What needs to be done — Where in the records does the word "other" appear? Copy each line that holds it.

Input records —
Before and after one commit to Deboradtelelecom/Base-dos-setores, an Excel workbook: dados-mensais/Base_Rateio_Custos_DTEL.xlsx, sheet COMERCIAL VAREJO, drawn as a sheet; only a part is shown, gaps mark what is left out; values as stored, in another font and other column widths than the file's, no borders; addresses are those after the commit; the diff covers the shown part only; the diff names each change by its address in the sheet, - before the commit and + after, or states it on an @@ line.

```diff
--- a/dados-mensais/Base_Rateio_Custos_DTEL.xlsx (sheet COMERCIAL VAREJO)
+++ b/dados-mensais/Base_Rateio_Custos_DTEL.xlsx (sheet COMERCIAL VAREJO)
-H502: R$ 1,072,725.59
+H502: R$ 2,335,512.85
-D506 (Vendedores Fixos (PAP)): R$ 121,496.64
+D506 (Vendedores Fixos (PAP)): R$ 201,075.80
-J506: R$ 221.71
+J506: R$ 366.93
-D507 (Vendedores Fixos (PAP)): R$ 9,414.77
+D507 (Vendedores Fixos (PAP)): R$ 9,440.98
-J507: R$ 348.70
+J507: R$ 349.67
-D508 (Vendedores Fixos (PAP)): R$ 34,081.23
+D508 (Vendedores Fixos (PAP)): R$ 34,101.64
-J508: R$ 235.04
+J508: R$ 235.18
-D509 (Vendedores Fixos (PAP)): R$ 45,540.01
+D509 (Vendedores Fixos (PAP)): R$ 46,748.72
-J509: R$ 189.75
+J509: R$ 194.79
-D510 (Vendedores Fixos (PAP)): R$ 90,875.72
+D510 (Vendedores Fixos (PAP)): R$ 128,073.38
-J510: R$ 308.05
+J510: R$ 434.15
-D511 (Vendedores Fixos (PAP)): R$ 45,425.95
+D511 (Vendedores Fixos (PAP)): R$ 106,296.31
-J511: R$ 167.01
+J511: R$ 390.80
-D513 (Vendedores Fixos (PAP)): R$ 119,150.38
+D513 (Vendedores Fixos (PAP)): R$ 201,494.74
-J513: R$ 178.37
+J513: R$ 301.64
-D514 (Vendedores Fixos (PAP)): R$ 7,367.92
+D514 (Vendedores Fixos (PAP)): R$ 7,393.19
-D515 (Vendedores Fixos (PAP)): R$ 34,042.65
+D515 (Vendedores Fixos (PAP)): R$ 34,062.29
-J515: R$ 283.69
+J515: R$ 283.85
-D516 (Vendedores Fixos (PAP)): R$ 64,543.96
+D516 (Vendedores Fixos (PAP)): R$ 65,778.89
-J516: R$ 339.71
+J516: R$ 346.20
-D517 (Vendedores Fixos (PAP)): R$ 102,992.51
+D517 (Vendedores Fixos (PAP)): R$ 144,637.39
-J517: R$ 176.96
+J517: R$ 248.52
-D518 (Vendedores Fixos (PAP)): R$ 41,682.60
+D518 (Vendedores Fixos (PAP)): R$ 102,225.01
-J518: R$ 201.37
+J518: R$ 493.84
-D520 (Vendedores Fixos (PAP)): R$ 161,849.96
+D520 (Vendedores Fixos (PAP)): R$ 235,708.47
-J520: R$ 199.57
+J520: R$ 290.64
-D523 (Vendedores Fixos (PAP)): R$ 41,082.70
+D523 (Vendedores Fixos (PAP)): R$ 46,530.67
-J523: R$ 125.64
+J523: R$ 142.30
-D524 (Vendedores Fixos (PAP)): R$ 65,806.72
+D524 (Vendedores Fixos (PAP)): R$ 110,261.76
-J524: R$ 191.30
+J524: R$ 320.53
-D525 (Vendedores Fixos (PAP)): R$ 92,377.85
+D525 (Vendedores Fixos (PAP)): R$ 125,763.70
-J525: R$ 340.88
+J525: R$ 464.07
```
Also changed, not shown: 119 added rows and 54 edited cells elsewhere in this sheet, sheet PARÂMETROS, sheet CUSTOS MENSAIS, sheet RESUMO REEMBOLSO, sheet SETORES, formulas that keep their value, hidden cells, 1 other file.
---
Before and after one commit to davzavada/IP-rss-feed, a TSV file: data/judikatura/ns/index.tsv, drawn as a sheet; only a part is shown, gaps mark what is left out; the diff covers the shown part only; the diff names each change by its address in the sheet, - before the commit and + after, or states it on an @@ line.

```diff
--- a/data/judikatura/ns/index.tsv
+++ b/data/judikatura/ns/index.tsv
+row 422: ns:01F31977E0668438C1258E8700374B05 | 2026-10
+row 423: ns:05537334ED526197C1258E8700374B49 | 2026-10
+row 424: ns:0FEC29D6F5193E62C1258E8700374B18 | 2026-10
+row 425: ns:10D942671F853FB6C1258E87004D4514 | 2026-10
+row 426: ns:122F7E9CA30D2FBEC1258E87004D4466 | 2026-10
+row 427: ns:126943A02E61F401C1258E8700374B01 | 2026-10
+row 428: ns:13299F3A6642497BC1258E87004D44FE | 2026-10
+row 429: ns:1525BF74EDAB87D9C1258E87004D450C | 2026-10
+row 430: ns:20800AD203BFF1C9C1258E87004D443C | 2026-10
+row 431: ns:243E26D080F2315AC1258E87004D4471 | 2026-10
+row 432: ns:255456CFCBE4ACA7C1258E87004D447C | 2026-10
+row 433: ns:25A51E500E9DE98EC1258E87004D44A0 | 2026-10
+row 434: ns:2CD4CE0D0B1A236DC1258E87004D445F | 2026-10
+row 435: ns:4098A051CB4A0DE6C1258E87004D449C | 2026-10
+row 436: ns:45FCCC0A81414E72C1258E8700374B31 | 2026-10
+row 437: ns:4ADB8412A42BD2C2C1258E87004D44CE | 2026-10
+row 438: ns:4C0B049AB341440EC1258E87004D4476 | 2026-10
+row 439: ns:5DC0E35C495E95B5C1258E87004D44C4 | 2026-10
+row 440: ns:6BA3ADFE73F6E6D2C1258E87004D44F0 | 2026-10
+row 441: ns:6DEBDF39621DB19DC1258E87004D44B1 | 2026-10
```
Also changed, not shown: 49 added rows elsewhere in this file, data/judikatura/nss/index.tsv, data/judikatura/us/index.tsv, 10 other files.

Task solution —
Before and after one commit to Deboradtelelecom/Base-dos-setores, an Excel workbook: dados-mensais/Base_Rateio_Custos_DTEL.xlsx, sheet COMERCIAL VAREJO, drawn as a sheet; only a part is shown, gaps mark what is left out; values as stored, in another font and other column widths than the file's, no borders; addresses are those after the commit; the diff covers the shown part only; the diff names each change by its address in the sheet, - before the commit and + after, or states it on an @@ line.
Also changed, not shown: 119 added rows and 54 edited cells elsewhere in this sheet, sheet PARÂMETROS, sheet CUSTOS MENSAIS, sheet RESUMO REEMBOLSO, sheet SETORES, formulas that keep their value, hidden cells, 1 other file.
Also changed, not shown: 49 added rows elsewhere in this file, data/judikatura/nss/index.tsv, data/judikatura/us/index.tsv, 10 other files.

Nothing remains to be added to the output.